Since launching my Hanami pattern, I’ve received quite a few emails asking for instructions on how to replace the gathered skirt with a circle skirt. I can completely understand this question, having experienced myself how circle skirts are the fastest road to become the world’s most popular mom.
This tutorial shows you how to make a pattern for a circle skirt which perfectly fits any bodice, whether it is for children or women. Or small pets.
There are two ways of making a circle skirt. You can cut it in one piece (A), with no seams in the sides. However, if you use a print with an upside and downside, this is not a good idea, as the print will always be upside down in some part of the skirt. So in the latter case, it is better to cut two half circles (B), which you join at the sides. Depending on which option you choose, steps 1 and 7 below will be slightly different.
1. Measure the width of your bodice pattern. Measure it at the bottom, right where the skirt and bodice will be joined (so just above the bottom seam allowance).
A. Cutting a circle skirt in one piece? Then, do not include the side seam allowance when measuring.
B. Cutting two half circles?

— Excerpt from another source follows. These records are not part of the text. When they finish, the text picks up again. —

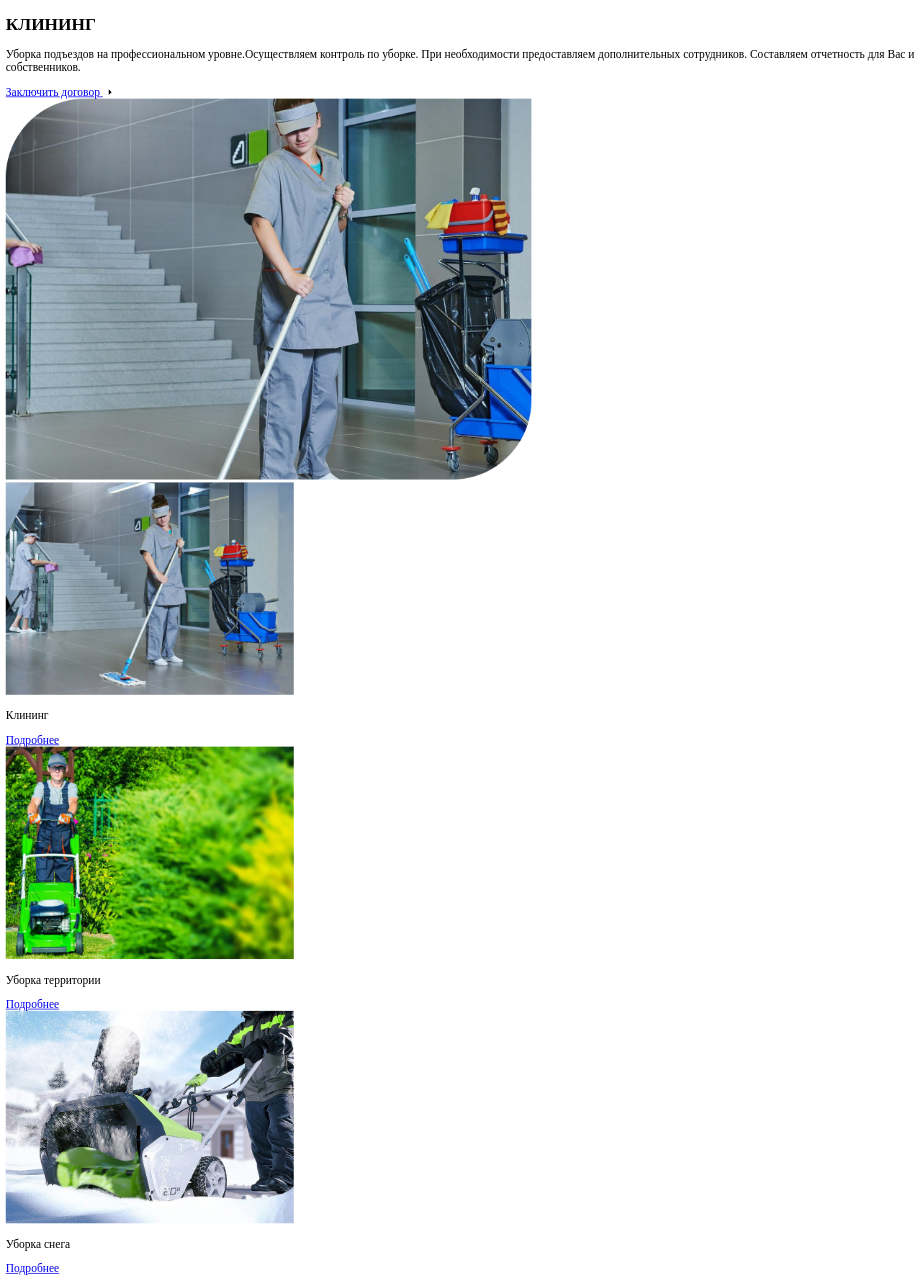
Repository: Azimich/Cleaning_
Page: src/pages/Cleaning/banner/banner.html
These files come from the project's save history. The page is drawn as it stood at one moment and after a run of saves; the edit follows.
The browser window is 1280 px wide. The pictures show the whole page, at 72% of full size.

Above is the page before, as saved 2022-10-19 18:44:00.

After the next 2 saves:
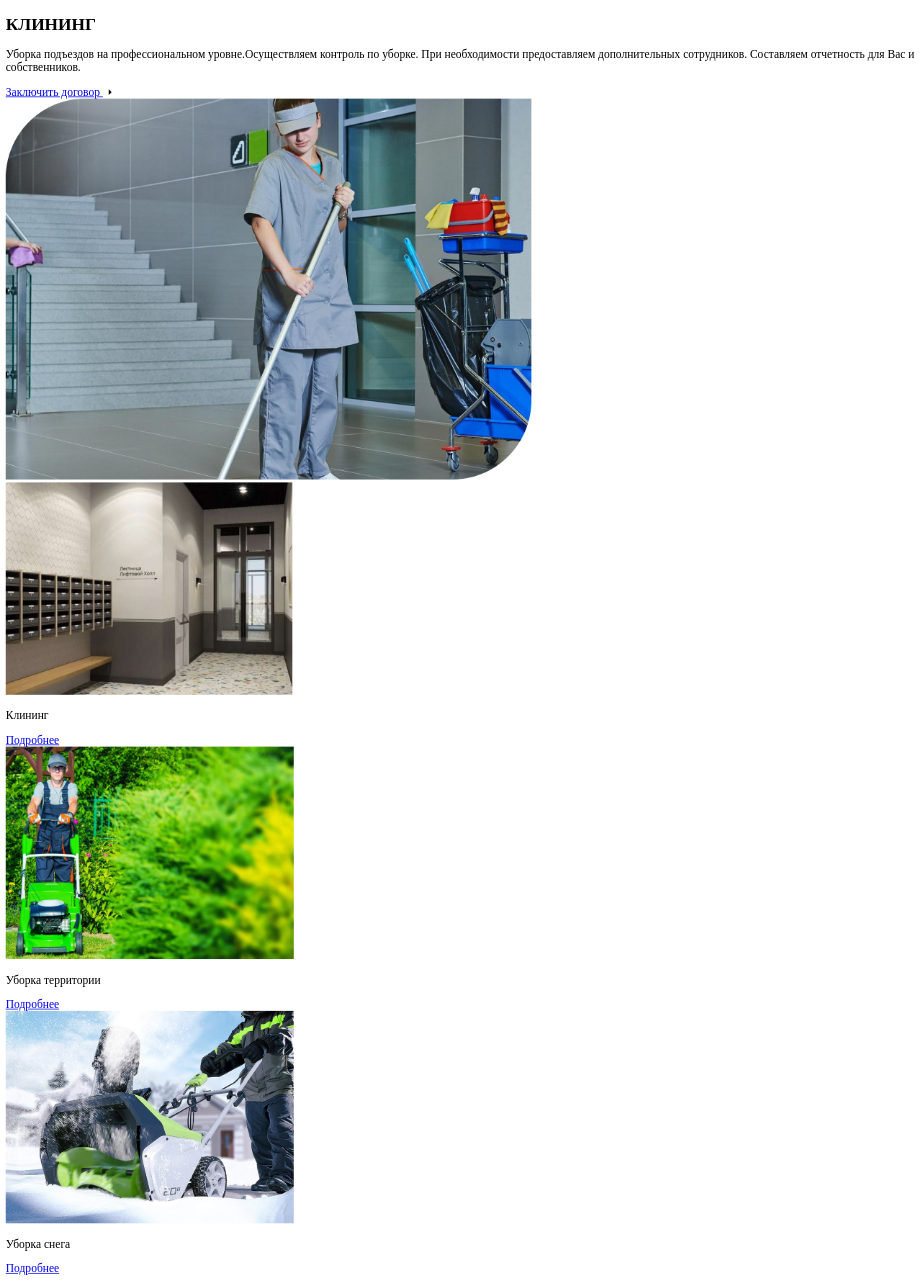
The 2 saves are shown as one change because they came seconds apart.
The last was saved 43 s later.
--- a/src/pages/Cleaning/banner/banner.html
+++ b/src/pages/Cleaning/banner/banner.html
@@ -23,7 +23,7 @@
       <div class="banner__cleaning__services__items">
         <div class="banner__cleaning__services__item">
           <div class="banner__cleaning__services__item-images">
-            <img src="../assets/images/cleaning.jpg" alt="cleaning">
+            <img src="../assets/images/cleaning-1.jpg" alt="cleaning">
           </div>
           <div class="banner__cleaning__services__item-info">
             <p class="h3">Клининг</p>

Then, do include the side seam allowance when measuring.
2. Divide this by 1.5707. Next, subtract from this the seam allowance which you will use to stitch the skirt to the bodice.
Example in inches: I have a bodice with a width of 10″ and will stitch it to the skirt with a 0.5″ seam allowance:

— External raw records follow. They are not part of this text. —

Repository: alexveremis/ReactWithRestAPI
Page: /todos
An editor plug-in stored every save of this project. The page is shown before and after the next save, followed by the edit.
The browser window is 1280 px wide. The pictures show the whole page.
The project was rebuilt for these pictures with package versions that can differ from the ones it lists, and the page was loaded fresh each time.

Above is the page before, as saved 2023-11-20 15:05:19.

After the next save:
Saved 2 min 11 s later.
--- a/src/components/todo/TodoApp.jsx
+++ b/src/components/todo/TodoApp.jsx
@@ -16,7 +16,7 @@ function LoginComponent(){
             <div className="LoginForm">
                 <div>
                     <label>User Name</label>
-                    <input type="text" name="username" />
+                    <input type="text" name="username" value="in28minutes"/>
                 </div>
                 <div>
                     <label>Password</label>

10″ divided by 1.5707 equals 6.37″
6.37″ minus 0.5 = 5.87″
Example in cm: I have a bodice with a width of 25 cm, and will stitch it to the skirt with a 1 cm seam allowance:
25 cm divided by 1,5707 equals 15,92 cm
15,92 minus 1 = 14,92 cm
3. Take a large piece of paper (doesn’t have to be pattern paper; you can also use a newspaper, or wrapping paper), a pencil, and a piece of cord which does not stretch (I used my phone charger cable).
Fold the piece of paper in two diagonally, as shown in the picture, so as to create a 45° angle.
Take the number you calculated in step 2, and measure this distance from the top left corner to the top edge of the paper, and onto the diagonal fold you just made. Mark.
4. Tie the piece of thread around the pencil. Congratulations – you just made your own compass!
5. Next, determine how long you would like the skirt to be. Add to this the seam allowance you will use to stitch skirt to bodice (same number you used in step 2) and also the allowance for the hem of the skirt.
Tip: with a semi-circle skirt, the smaller the hem, the easier to achieve a perfect finish. Use no more than 1 cm (3/8″) – I personally prefer 0,7 cm (1/4″).
Length finished skirt + seam allowance + hem allowance
Example in inches: I would like the skirt to be 8″ long; I’m using a 1/2″ seam allowance; and I will hem the skirt by folding it in by 1/4″ twice (so I’ll need 1/2″ in total).
8″ + 1/2″ + 1/2″ = 9″
Example in cm: I would like the skirt to be 20 cm long; I’m using a 1 cm seam allowance; and I will hem the skirt by folding it in by 0.7 cm twice (so I’ll need 1.4 cm in total).
20 cm + 1 cm + 1.4 cm = 22.4 cm
6. Measure this distance from the marks you made in step 3, onto the top edge and diagonal fold.
Take your poor man’s compass to connect the two new marks.
7. Cut out your pattern…
… and fold it open again. You now have a pattern for a quarter of the circle skirt.
A. Cutting the skirt in one piece? Fold your fabric West to East, and next from North to South, and press the folds (for more precision). Pin the pattern on the fabric as shown in the picture, and cut.
B. Cutting two half circles? Fold your fabric in half (putting selvages together), and cut twice on the fold.
8. A little word about pinning the skirt to the bodice. If you cut the skirt in two pieces (option B), then there is only one way to pin: you just align the side seams of the skirt with the side seams of the bodice.
However, if you cut the skirt in one piece (option A), you will want to take into account the grain line of the fabric. For instance, if you would like to have more flare in the front and back of the skirt, you need to place the bias-cut parts of the skirt in the front and back. If you would like to have more flare at the sides, place the bias-cut parts at the sides.
See? Your math teacher told you that those geometry classes would be useful one day, didn’t s/he?